Its "exercise-induced asthma" or something, and its a mild asthma that only manifests after exercising (lightly and intensely). If this sounds like you, just get your dr to prescribe you a Ventolin (salbutamol or albuterol?) puffer or something. I had absolutely no wheezing, or any trouble breathing or recovering, though sore muscles and aches notwithstanding.

Drewbacca
10-17-13, 12:51 AM
Be sure to have your doctor check you for symptoms of GERD/heartburn... this is often the underlying cause of exercise induced asthma.

Daydreamin22
10-21-13, 02:18 PM
I have this. Mine is called hyperactive airways disease.
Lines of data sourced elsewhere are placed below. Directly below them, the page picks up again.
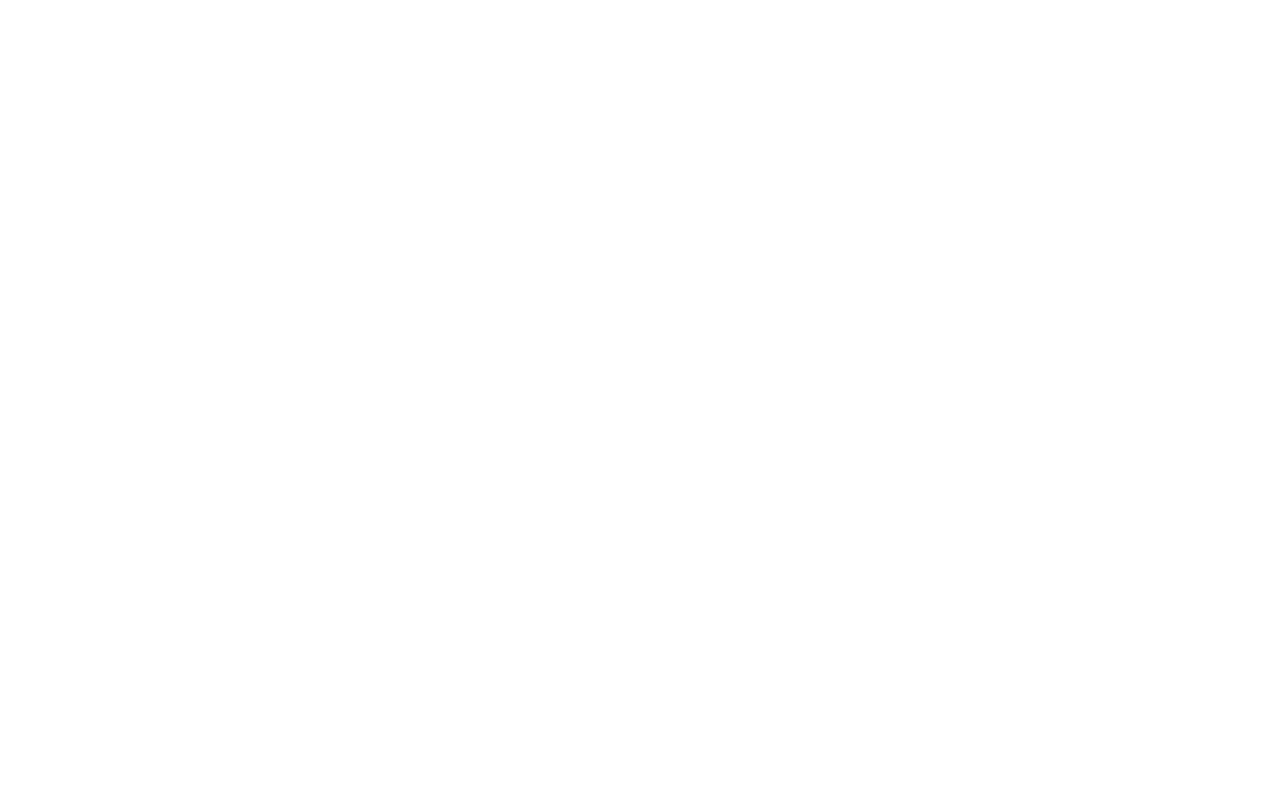
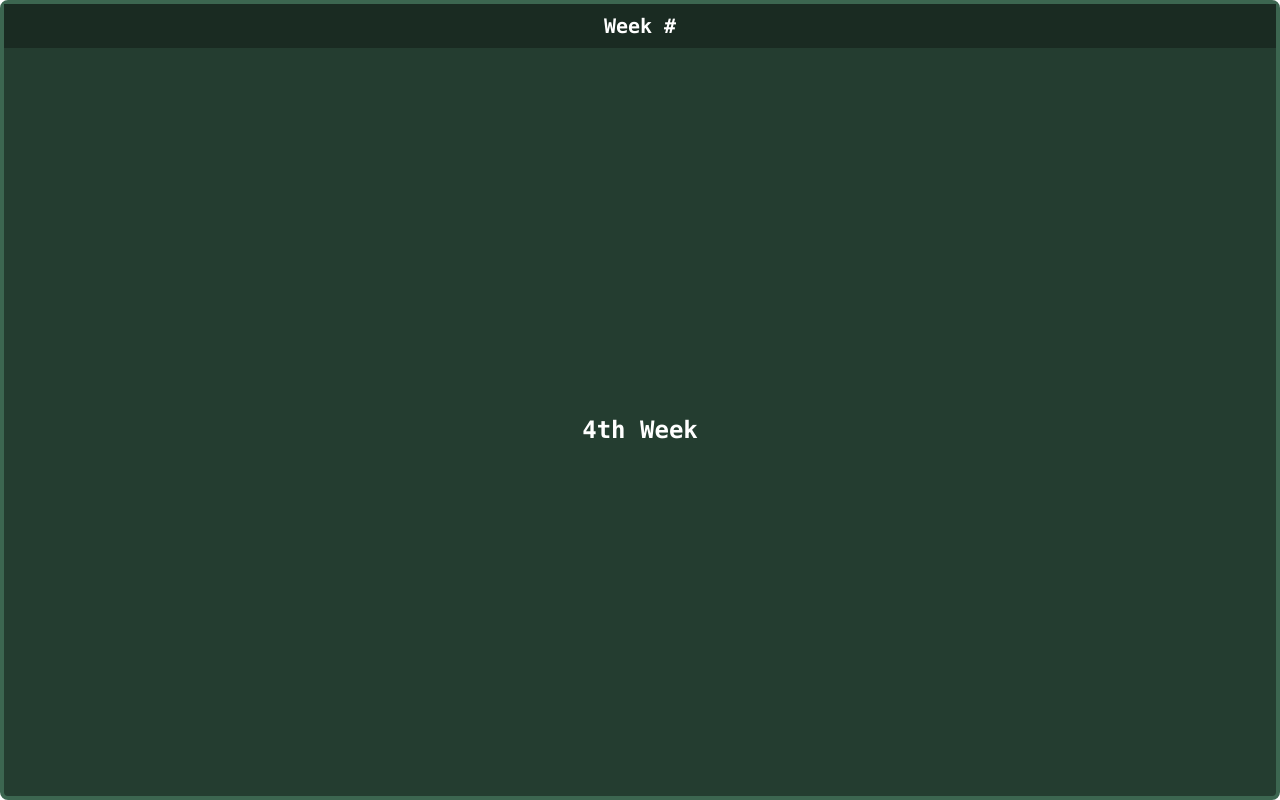
Before and after one commit to TusharW4ni/notion-widgets, a Nuxt app: page /semester-week-num in a window 1280 px wide. Before the commit this address had no page. Built offline with nearby package versions, Linux system fonts and the light colour scheme.

Commit message:
added semester week number page

```diff
--- a/pages/index.vue
+++ b/pages/index.vue
@@ -2,15 +2,24 @@
 async function navigateToEventCounter() {
   await navigateTo("/event-countdown");
 }
+async function navigateToSemesterWeekNum() {
+  await navigateTo("/semester-week-num");
+}
 </script>
 
 <template>
-  <div class="flex h-screen justify-center items-center">
+  <div class="flex flex-col space-y-3 h-screen justify-center items-center">
     <button
       v-on:click="navigateToEventCounter()"
       class="border p-2 rounded bg-gray-100 hover:bg-gray-300 hover:shadow-lg"
     >
-      Event Counter
+      Event Countdown
+    </button>
+    <button
+      v-on:click="navigateToSemesterWeekNum()"
+      class="border p-2 rounded bg-gray-100 hover:bg-gray-300 hover:shadow-lg"
+    >
+      Semester Week #
     </button>
   </div>
 </template>
--- /dev/null
+++ b/pages/semester-week-num.vue
@@ -0,0 +1,69 @@
+<script setup>
+import { ref, onMounted } from "vue";
+
+const weekNumber = ref("Loading...");
+
+const ordinalNum = ["st", "nd", "rd"];
+
+const getOrdinalSuffix = (number) => {
+  const lastDigit = number % 10;
+  const lastTwoDigits = number % 100;
+
+  if (lastTwoDigits >= 11 && lastTwoDigits <= 13) {
+    return `${number}th`;
+  }
+
+  switch (lastDigit) {
+    case 1:
+      return `${number}st`;
+    case 2:
+      return `${number}nd`;
+    case 3:
+      return `${number}rd`;
+    default:
+      return `${number}th`;
+  }
+};
+
+onMounted(() => {
+  const countDownDate = new Date("August 19, 2024 23:59:59").getTime();
+
+  const updateWeekNumber = () => {
+    const now = new Date().getTime();
+    const distance = now - countDownDate;
+
+    if (distance < 0) {
+      weekNumber.value = "0th";
+    } else {
+      // Calculate the passed time in weeks and append the appropriate suffix
+      const weeks = Math.ceil(distance / (1000 * 60 * 60 * 24 * 7)) + 1;
+      weekNumber.value = getOrdinalSuffix(weeks) + " Week";
+    }
+  };
+
+  // // Update once when mounted
+  updateWeekNumber();
+
+  // // Update every second
+  // const countdownFunction = setInterval(updateWeekNumber, 1000);
+});
+</script>
+
+<template>
+  <div class="flex h-screen">
+    <div
+      class="flex flex-col w-screen h-screen rounded-lg border-4 border-[#3c6650] bg-[#243d30]"
+    >
+      <div
+        class="flex p-2 justify-center text-xl font-mono font-bold text-white bg-[#1a2b22]"
+      >
+        Week #
+      </div>
+      <div class="flex flex-col justify-center items-center w-full h-full">
+        <div class="text-2xl font-mono font-bold text-white mt-4">
+          {{ weekNumber }}
+        </div>
+      </div>
+    </div>
+  </div>
+</template>
```
Also changed, not shown: pages/event-countdown.vue (renamed from pages/event-countdown/index.vue).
I also start to cough when I drink something really cold like a slushy.

Sandy4957
10-22-13, 10:05 PM
Mmmmm, yes, I have this, but no, it's not a mild asthma.

Your airways are muscles, and like any other muscle, the harder you train them, the stronger they get.

So when you exercise vigorously (I ran 400s and 800s in track, for example), and you inhale allergens or other irritants like ground level ozone, your airways can become irritated, and your body's response is to clamp down the muscles in the irritated airways (i.e., asthma). So you breathe harder to try to suck in more air, which means more irritation, which means more clamping down, etc.

So, two things that I learned about this after discovering that I had it sometime in my 30s.

First, it's good to treat the tendency toward irritation with a steroid or other medication. (I also take Singulair, Zyrtec, and get allergy shots). But it is also important to have a rescue inhaler and to carry it while you exercise, because IF you are exercising and tilt over the edge, you can die from the asthma attack same as any other type of asthma...

And second, treat it early and treat it continuously, or it'll get worse over time. It's bad enough with me now that I can't really run anymore. :(

Funny. All those years when I ran competitively, my teammates said they could recognize me coming up behind them by the sound of my breathing.... :rolleyes: Duh...

silivrentoliel
10-22-13, 10:10 PM
my GERD was mimicking exercise induced asthma... can't say it's 100% under control, but then again, I don't always remember to take my meds either :lol: